With a huge advantage in money and organization, Kaine easily defeated Corey Stewart, carrying all 10 of the counties and cities with populations ranging from 200,000 to 1.2 million that are the bulwark of the continuing Democratic ascendancy. For nearly a decade, the party has controlled all offices decided by statewide vote — governor, lieutenant governor, attorney general and the two Senate seats.
Republicans, having lost House seats in Northern Virginia, Hampton Roads and the Richmond suburbs, head into the crucial 2019 legislative elections reduced to a largely rural presence, protected — for now — by partisan gerrymandering that could be undone by a federal court and swelling Democratic ranks in the House of Delegates and Virginia Senate. Their bench for statewide office was deeply depleted Tuesday.
“With Tim Kaine’s big win now secured, and no statewide contest until 2020, the VA GOP will go at least 11 years without victory in a state they dominated not long ago,” tweeted University of Virginia political analyst Larry Sabato. “Plus, the last time the VA GOP went 11 years without a win was before 1969. Ya think there’s a problem there?”
In the 7th District, anchored by Chesterfield and Henrico counties, Democratic challenger Abigail Spanberger defeated two-termer Dave Brat, the face of the anti-Establishment revolt that brought down House Republican Majority Leader Eric Cantor in a 2014 primary. A Spanberger victory signals a sweeping shift in the district’s representation over four years — from Main Street Republican to insurrectionist Republican, to center-left Democrat.
On Virginia’s Atlantic coast, in the 2nd District, Elaine Luria beat freshman Republican Scott Taylor, harnessing a robust minority vote in such cities as Hampton and Norfolk and surging ahead in Taylor’s hometown, Virginia Beach, where this year’s prized voters — affluent, well-educated women who dislike President Donald Trump — are abundant.
Spanberger and Luria got a lift from Kaine — as did Jennifer Wexton in defeating Republican Barbara Comstock in the 10th District in Northern Virginia. Comstock, having run against Trump in 2016 and surviving a Clinton wave, could not separate herself from a president with an approval rating here of about 35 percent.
The Spanberger, Wexton and Luria victories pushed the Democrats’ numbers in the state’s House delegation to seven, giving them a majority for the first time in a decade. Before the 2016 election, Democrats held only three seats to the Republicans’ eight.

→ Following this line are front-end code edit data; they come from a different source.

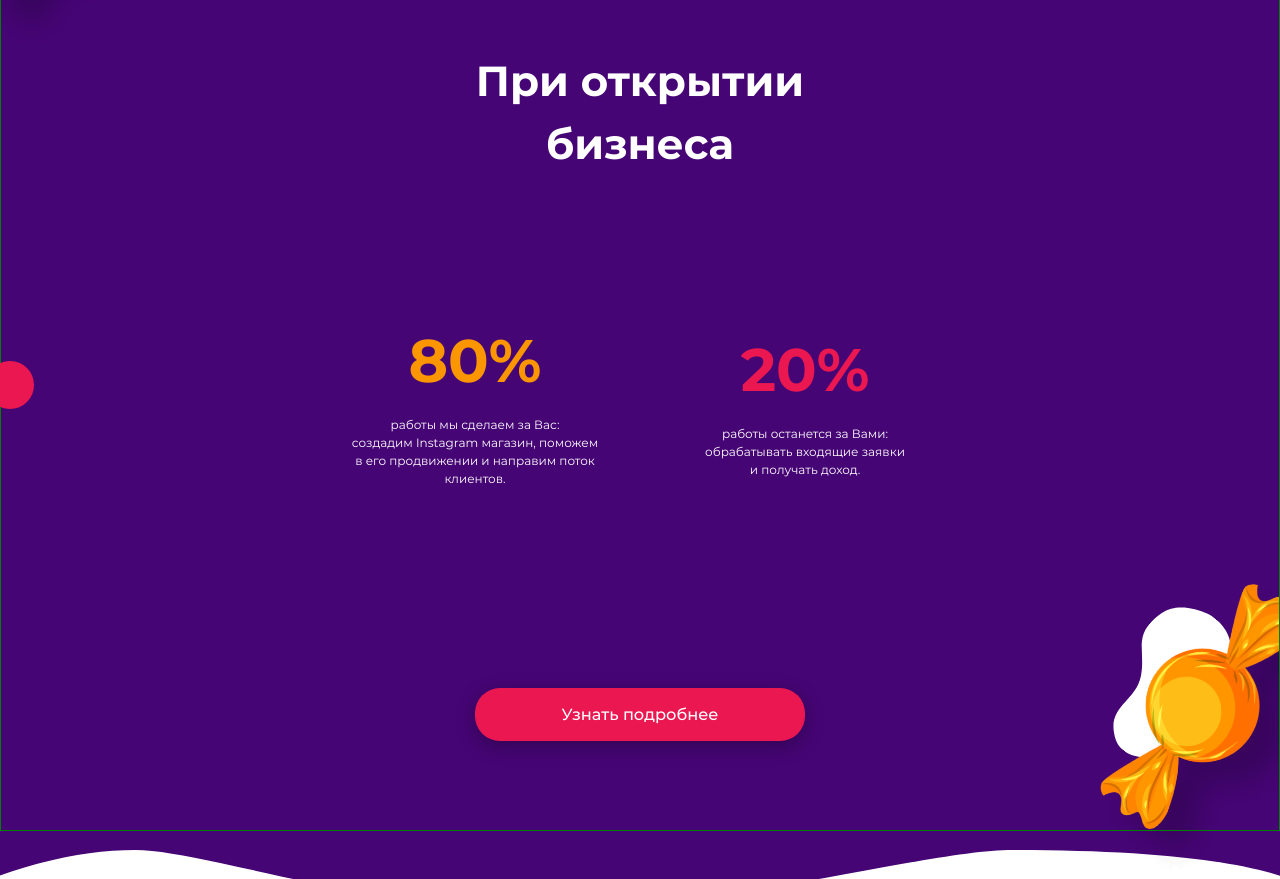
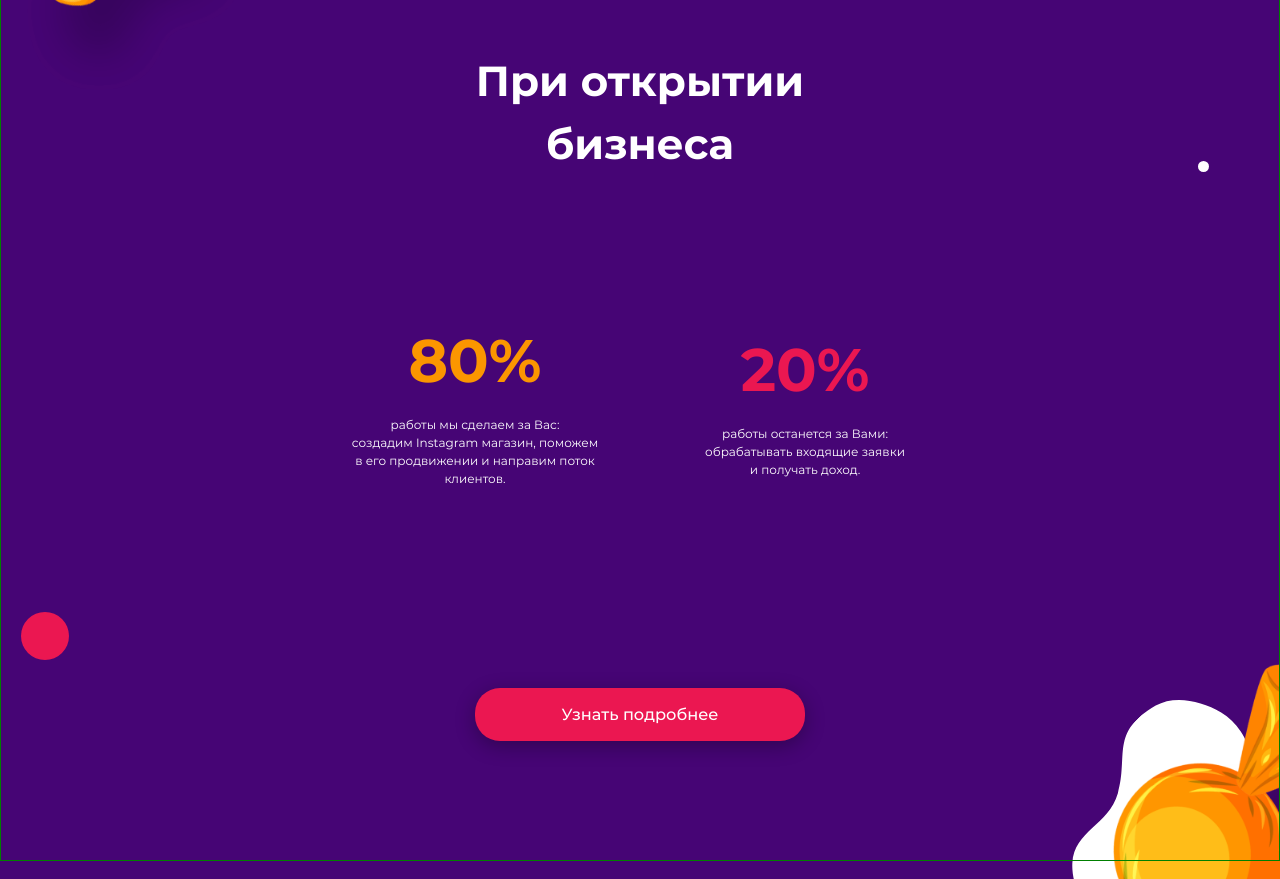
Before and after one commit to nigel-riss/jelly-cat-lp, a website: page src/pug/index.pug in a window 1280 px wide. Shown: the part 5489-6368 px from the top of the page. Drawn offline with nearby package versions, Linux system fonts and the light colour scheme; files that its build step writes are made by us from their sources; files whose address does not match are found by name.

Commit message:
Add deco tablet styles for opening section

```diff
--- a/src/pug/index.pug
+++ b/src/pug/index.pug
@@ -150,7 +150,7 @@ html(lang="en")
                 .advantages__button
                     a.button.contact-button(href="#") Узнать подробнее
 
-
+            //- good deco from here
             section.u-get
                 .u-get__deco
                     .deco-layer.deco-layer--dots
@@ -187,6 +187,7 @@ html(lang="en")
                 .opening__deco
                     .deco-layer.deco-layer--dots
                         .dot.dot--xl.dot--red.dot--13
+                        .dot.dot--s.dot--wht.dot--105
                     .deco-layer.deco-layer--images
                         .deco.deco--bean-6
                         .deco.deco--bean-7
--- a/src/scss/deco/_blob.scss
+++ b/src/scss/deco/_blob.scss
@@ -138,13 +138,23 @@
 
     // visual
     background-image: url('./img/deco/blob-3.svg');
+
+    @include atTablet {
+        // positioning
+        right: -40px;
+        top: -190px;
+
+        // box model
+        height: 174px;
+        width: 174px;
+    }
 }
 
 .blob--7 {
     // positioning
-    transform: rotate(-50deg);
+    transform: rotate(-45deg);
     right: 10px;
-    top: 640px;
+    bottom: -140px;
 
     // box model
     height: 160px;
@@ -152,4 +162,14 @@
 
     // visual
     background-image: url('./img/deco/blob-1.svg');
+
+    @include atTablet {
+        // positioning
+        right: -20px;
+        bottom: -90px;
+
+        // box model
+        height: 230px;
+        width: 230px;
+    }
 }
--- a/src/scss/deco/_deco.scss
+++ b/src/scss/deco/_deco.scss
@@ -219,6 +219,16 @@
 
     // visual
     background-image: url('./img/deco/bean-5.png');
+
+    @include atTablet {
+        // positioning
+        left: 20px;
+        top: -110px;
+
+        // box model
+        height: 230px;
+        width: 230px;
+    }
 }
 
 .deco--bean-7 {
@@ -232,6 +242,15 @@
 
     // visual
     background-image: url('./img/deco/bean-6.png');
+
+    @include atTablet {
+        // positioning
+        top: -260px;
+
+        // box model
+        height: 221px;
+        width: 123px;
+    }
 }
 
 .deco--bean-8 {
@@ -295,7 +314,7 @@
 .deco--candy-1 {
     // positioning
     right: -1px;
-    top: 600px;
+    bottom: -250px;
 
     // box model
     height: 295px;
@@ -303,6 +322,18 @@
 
     // visual
     background-image: url('./img/deco/candy-1.png');
+
+    @include atTablet {
+        // positioning
+        right: -40px;
+
+        // box model
+        height: 450px;
+        width: 275px;
+
+        // visual
+        background-image: url('./img/deco/candy-1-l.png');
+    }
 }
 
 .deco--candy-2 {
--- a/src/scss/deco/_dot.scss
+++ b/src/scss/deco/_dot.scss
@@ -67,6 +67,11 @@
 .dot--pur {
     // visual
     background-color: $purple;
+}
+
+.dot--wht {
+    // visual
+    background-color: $light;
 }
 
 .dot--1 {
@@ -210,7 +215,13 @@
 .dot--13 {
     // positioning
     left: -15px;
-    top: 380px;
+    bottom: 240px;
+
+    @include atTablet {
+        // positioning
+        left: 20px;
+        bottom: 200px;
+    }
 }
 
 .dot--14 {
@@ -249,4 +260,10 @@
         right: 400px;
         bottom: 140px;
     }
+
+    .dot--105 {
+        // positioning
+        right: 70px;
+        top: 180px;
+    }
 }
--- a/src/scss/modules/_opening.scss
+++ b/src/scss/modules/_opening.scss
@@ -11,6 +11,7 @@
     @include atTablet {
         // box model
         padding: 70px 40px;
+        padding-bottom: 100px;
     }
 }
 
```
Also changed, not shown: docs/img/deco/bean-6.png, docs/img/deco/candy-1-l.png (added), docs/index.html, docs/styles.css.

For Kaine, his nearly 16-percentage-point win over Stewart is a redemption, of sorts, for his national defeat two years ago as Hillary Clinton’s vice presidential running mate. In this Clinton-carried state — the only one in the South that she won — Kaine easily dispatched Stewart, a Trump devotee who attempted to run against Kaine as Trump did Clinton: by belittling his opponent with tart invective, some of which was untrue.

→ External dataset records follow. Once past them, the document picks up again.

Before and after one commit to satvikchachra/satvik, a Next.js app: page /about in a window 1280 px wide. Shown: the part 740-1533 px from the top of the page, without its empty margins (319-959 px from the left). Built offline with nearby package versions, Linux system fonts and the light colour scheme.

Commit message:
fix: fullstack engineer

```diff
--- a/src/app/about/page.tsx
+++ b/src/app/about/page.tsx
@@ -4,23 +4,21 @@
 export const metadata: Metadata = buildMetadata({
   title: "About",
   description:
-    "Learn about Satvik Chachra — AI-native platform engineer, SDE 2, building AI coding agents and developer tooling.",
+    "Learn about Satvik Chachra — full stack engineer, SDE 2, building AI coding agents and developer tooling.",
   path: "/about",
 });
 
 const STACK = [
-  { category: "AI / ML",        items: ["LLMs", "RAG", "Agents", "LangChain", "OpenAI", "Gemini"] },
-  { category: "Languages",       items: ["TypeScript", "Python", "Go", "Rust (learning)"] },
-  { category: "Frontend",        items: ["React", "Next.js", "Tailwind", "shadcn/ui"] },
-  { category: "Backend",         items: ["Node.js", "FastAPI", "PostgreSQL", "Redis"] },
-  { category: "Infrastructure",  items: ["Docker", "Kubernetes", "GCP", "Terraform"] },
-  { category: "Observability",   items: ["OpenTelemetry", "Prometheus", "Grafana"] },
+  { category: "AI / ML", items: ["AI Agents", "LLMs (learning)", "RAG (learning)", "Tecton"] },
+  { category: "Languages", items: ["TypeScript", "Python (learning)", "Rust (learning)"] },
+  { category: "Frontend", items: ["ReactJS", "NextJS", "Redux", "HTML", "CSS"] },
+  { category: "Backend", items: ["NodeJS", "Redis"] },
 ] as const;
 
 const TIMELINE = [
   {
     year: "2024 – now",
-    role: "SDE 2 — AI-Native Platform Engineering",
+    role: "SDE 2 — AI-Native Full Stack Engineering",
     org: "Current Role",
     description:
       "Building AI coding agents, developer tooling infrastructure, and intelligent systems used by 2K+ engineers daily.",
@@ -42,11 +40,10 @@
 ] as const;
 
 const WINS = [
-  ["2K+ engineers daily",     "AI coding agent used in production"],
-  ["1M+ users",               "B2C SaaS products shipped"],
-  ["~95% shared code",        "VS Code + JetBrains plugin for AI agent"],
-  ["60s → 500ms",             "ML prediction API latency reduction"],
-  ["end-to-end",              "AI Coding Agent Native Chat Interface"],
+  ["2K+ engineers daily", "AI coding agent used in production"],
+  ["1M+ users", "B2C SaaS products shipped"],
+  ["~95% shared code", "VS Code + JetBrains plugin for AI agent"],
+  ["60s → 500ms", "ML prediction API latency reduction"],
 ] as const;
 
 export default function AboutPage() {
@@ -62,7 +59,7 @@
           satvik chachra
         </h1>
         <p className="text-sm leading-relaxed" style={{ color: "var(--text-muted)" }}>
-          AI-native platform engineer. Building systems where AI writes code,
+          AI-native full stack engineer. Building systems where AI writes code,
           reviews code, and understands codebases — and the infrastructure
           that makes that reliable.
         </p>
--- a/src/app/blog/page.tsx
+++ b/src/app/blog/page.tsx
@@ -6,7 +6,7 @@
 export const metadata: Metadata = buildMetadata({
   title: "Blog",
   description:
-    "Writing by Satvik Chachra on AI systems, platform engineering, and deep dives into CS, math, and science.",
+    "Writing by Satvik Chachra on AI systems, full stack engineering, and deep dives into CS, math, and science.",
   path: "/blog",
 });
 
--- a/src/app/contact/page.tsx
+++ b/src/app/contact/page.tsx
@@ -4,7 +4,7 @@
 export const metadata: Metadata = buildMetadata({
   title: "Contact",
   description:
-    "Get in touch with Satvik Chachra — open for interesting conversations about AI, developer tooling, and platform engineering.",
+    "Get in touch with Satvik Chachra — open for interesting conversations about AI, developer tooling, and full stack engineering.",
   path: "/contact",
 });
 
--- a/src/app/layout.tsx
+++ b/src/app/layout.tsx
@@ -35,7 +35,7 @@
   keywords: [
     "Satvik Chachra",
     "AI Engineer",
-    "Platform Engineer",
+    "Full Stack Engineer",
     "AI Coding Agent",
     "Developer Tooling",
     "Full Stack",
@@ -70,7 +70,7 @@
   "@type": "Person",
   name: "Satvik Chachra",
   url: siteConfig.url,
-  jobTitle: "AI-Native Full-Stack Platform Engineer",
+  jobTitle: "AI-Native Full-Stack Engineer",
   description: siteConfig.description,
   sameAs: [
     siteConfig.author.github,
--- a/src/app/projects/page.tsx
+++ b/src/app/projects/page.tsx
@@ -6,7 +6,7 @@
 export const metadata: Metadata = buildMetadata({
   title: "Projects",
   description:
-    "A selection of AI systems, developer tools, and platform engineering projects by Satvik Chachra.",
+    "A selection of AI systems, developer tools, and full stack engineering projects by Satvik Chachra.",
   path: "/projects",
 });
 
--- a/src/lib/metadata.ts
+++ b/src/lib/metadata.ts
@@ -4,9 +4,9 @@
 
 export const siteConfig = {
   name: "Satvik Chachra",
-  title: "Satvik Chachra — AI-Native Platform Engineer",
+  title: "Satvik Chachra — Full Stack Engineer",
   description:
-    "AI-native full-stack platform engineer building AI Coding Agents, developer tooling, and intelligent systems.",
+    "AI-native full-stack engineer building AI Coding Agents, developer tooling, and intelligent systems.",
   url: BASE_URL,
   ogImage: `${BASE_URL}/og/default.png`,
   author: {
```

The new map sketched out by Kaine included victories in the Washington exurb of Stafford County, home of former House of Delegates Speaker Bill Howell, a Republican, and rural counties including Fluvanna; Nelson, seat of an anti-pipeline movement; Montgomery, an increasingly reliable Democratic locality; and sparsely populated counties in the eastern Tidewater. He also was competitive in the usually Republican rural northwest and Southside.

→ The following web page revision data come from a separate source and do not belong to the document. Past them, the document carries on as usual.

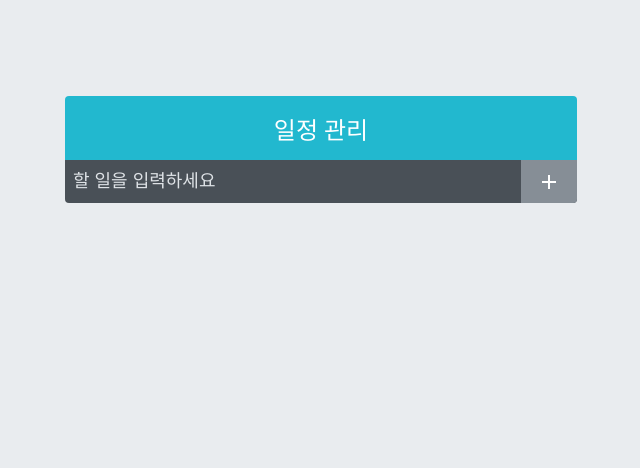
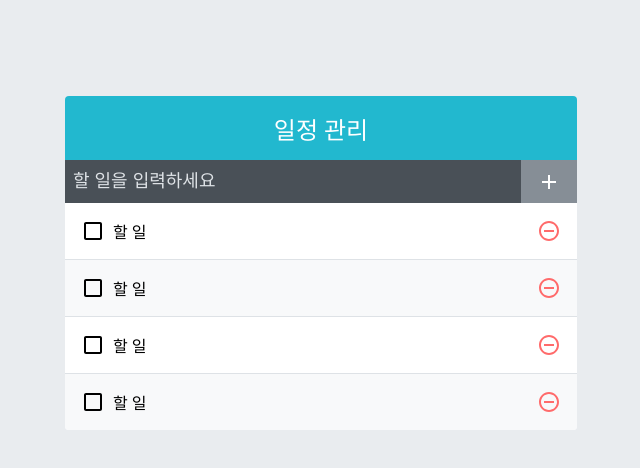
Before and after one commit to Opdata/React_Todo, a React (Create React App) app: page / in a window 1280 px wide. Shown: the top 468 px of the page, without its empty margins (319-959 px from the left). Built offline with nearby package versions, Linux system fonts and the light colour scheme.

Commit message:
[styled] TodoList TodoListitem 컴포넌트 styled-component 스타일링 렌더링 테스트

```diff
--- a/src/App.js
+++ b/src/App.js
@@ -1,11 +1,13 @@
 import React from 'react';
 import TodoTemplate from './components/TodoTemplate';
 import TodoInsert from './components/TodoInsert';
+import TodoList from './components/TodoList';
 
 const App = () => {
   return (
     <TodoTemplate>
       <TodoInsert />
+      <TodoList />
     </TodoTemplate>
   );
 };
--- a/src/components/TodoList.js
+++ b/src/components/TodoList.js
@@ -1 +1,20 @@
 // todo 배열을 props로 받아 온 후, 이를 map 함수를 사용해서 여러 개의 TodoListitem 컴포넌트로 변환하여 보여준다.
+
+import React from 'react';
+import styled from 'styled-components';
+import TodoListitem from './TodoListitem';
+
+const Todolistdiv = styled.div``;
+
+const TodoList = () => {
+  return (
+    <Todolistdiv>
+      <TodoListitem />
+      <TodoListitem />
+      <TodoListitem />
+      <TodoListitem />
+    </Todolistdiv>
+  );
+};
+
+export default TodoList;
--- a/src/components/TodoListitem.js
+++ b/src/components/TodoListitem.js
@@ -1 +1,69 @@
 // 각 할 일 항목에 대한 정보를 보여 주는 컴포넌트, todo 객체를 props로 받아 와서 상태에 따라 다른 스타일의 UI를 보여준다.
+
+import React from 'react';
+import { MdCheckBox, MdRemoveCircleOutline, MdCheckBoxOutlineBlank } from 'react-icons/md';
+import styled from 'styled-components';
+
+const Maindiv = styled.div`
+  padding: 1rem;
+  display: flex;
+  align-items: center; /* 세로 중앙 정렬 */
+  &:nth-child(even) {
+    background: #f8f9fa;
+  }
+
+  & + & {
+    border-top: 1px solid #dee2e6;
+  }
+`;
+
+const Remove = styled.div`
+  display: flex;
+  align-items: center;
+  font-size: 1.5rem;
+  color: #ff6b6b;
+  cursor: pointer;
+  &:hover {
+    color: #ff8787;
+  }
+`;
+
+const Checkbox = styled.div`
+  cursor: pointer;
+  flex: 1; /* 차지할 수 있는 모든 영역 차지 */
+  display: flex;
+  align-items: center; /* 세로 중앙 정렬 */
+  svg {
+    font-size: 1.5rem;
+  }
+  &.checked {
+    svg {
+      color: #22b8cf;
+    }
+    text {
+      color: #adb5bd;
+      text-decoration: line-through;
+    }
+  }
+`;
+
+const Text = styled.div`
+  margin-left: 0.5rem;
+  flex: 1;
+`;
+
+const TodoListitem = () => {
+  return (
+    <Maindiv>
+      <Checkbox>
+        <MdCheckBoxOutlineBlank />
+        <Text>할 일</Text>
+      </Checkbox>
+      <Remove>
+        <MdRemoveCircleOutline />
+      </Remove>
+    </Maindiv>
+  );
+};
+
+export default TodoListitem;
```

Stewart’s loss — his third for statewide office, following defeats for the GOP nominations for lieutenant governor and governor in 2013 and 2017, respectively — likely eliminates him as a force in the Republican Party, which closes the 2018 campaign with a dilemma: Find a message that registers in the Democratic-dominated suburbs without alienating its core vote of older, conservative white males, many of whom live in the countryside.
Illustrative of the scale of Stewart’s defeat — and the challenge facing Republicans — was the result in his home, Prince William County, where he serves on the local governing body, the board of supervisors. Kaine’s majority there was nearly 2-to-1, a reflection of the county’s dramatic change from a heavily white, thinly populated rural fringe of Washington to a teeming, majority-minority commuter suburb.
Stewart had been an early voice for a crackdown on the county’s booming immigrant population, blaming it for a spike in crime and a spiral in the cost of local services. But in a locality where most of its residents are black, brown and yellow — and speak foreign languages — Stewart’s nativist themes fell on few accepting ears, except in rural Virginia, already beset by the loss of such traditional industries as manufacturing to overseas competitors.